━━ Extracted data

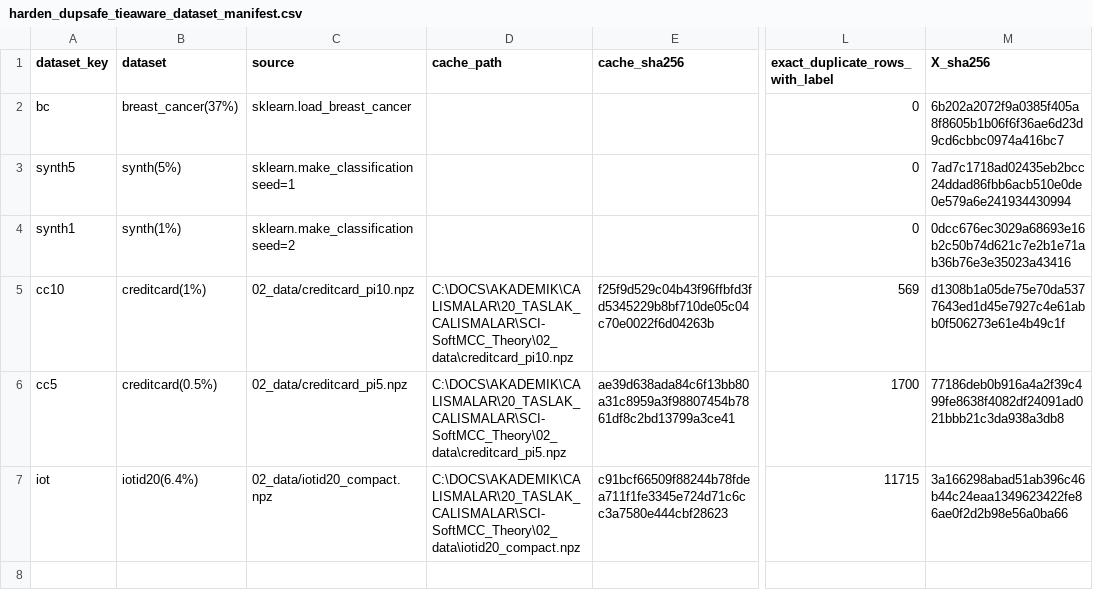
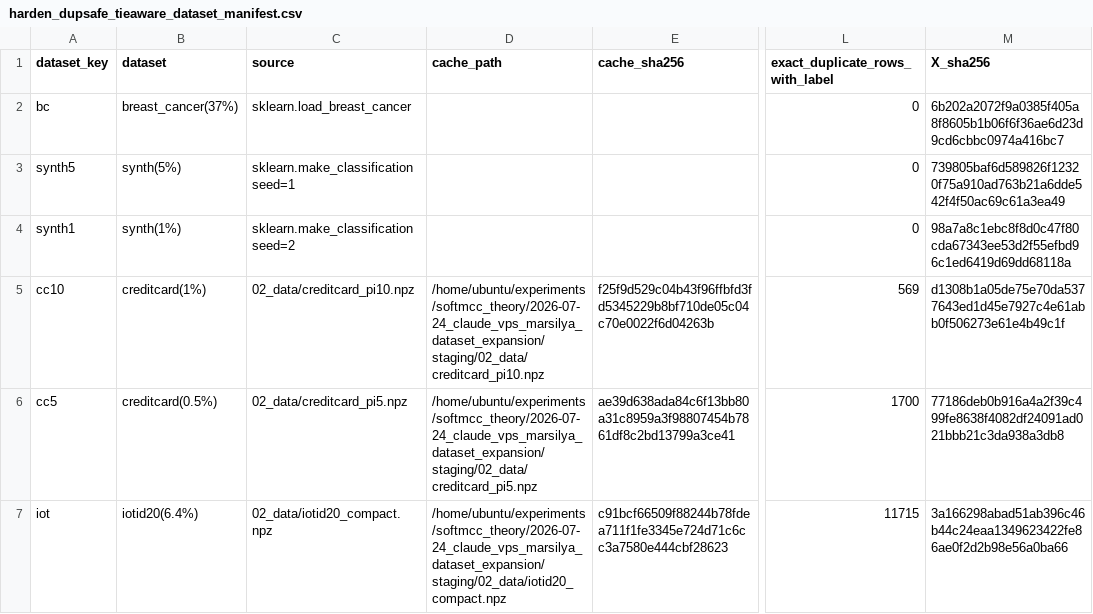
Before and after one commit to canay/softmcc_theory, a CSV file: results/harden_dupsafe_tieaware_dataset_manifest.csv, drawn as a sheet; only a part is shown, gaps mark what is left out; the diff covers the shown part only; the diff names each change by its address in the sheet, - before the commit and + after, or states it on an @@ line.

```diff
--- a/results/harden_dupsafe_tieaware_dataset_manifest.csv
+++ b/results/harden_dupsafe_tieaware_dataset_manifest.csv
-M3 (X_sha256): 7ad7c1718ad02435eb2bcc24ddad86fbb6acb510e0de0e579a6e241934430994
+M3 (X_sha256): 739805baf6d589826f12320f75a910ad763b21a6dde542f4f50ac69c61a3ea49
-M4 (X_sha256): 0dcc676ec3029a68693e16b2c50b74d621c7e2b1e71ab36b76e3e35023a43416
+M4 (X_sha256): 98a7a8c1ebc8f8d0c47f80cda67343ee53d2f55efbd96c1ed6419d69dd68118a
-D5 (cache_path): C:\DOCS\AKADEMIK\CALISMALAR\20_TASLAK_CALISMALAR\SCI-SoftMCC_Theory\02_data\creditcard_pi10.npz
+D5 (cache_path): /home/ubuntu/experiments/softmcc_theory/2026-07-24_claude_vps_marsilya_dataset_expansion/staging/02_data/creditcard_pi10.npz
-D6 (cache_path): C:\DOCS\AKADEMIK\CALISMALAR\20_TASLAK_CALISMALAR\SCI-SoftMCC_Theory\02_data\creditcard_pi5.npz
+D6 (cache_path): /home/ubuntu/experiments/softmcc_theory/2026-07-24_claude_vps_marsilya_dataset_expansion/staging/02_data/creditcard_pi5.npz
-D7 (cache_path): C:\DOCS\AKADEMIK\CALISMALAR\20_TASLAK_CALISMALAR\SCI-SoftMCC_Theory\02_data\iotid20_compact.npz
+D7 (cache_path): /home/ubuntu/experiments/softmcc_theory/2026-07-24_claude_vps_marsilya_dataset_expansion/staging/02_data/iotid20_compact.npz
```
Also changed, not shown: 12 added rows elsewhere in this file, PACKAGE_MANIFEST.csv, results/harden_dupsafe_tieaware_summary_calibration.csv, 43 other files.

━━━━
━━ Extracted data

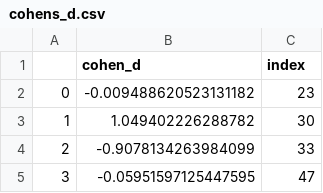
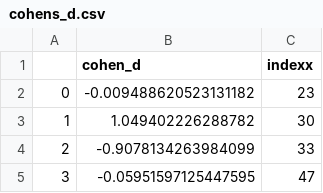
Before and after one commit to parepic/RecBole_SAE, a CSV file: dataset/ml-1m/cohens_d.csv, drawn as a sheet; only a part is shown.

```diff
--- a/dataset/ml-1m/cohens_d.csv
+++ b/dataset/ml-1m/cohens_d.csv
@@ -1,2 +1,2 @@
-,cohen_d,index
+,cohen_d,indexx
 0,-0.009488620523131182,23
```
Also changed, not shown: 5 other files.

━━━━

Work request — Determine the number of lines in the entries that hold the string "AKADEMIK"; write that number and nothing else.

Output for this task — 3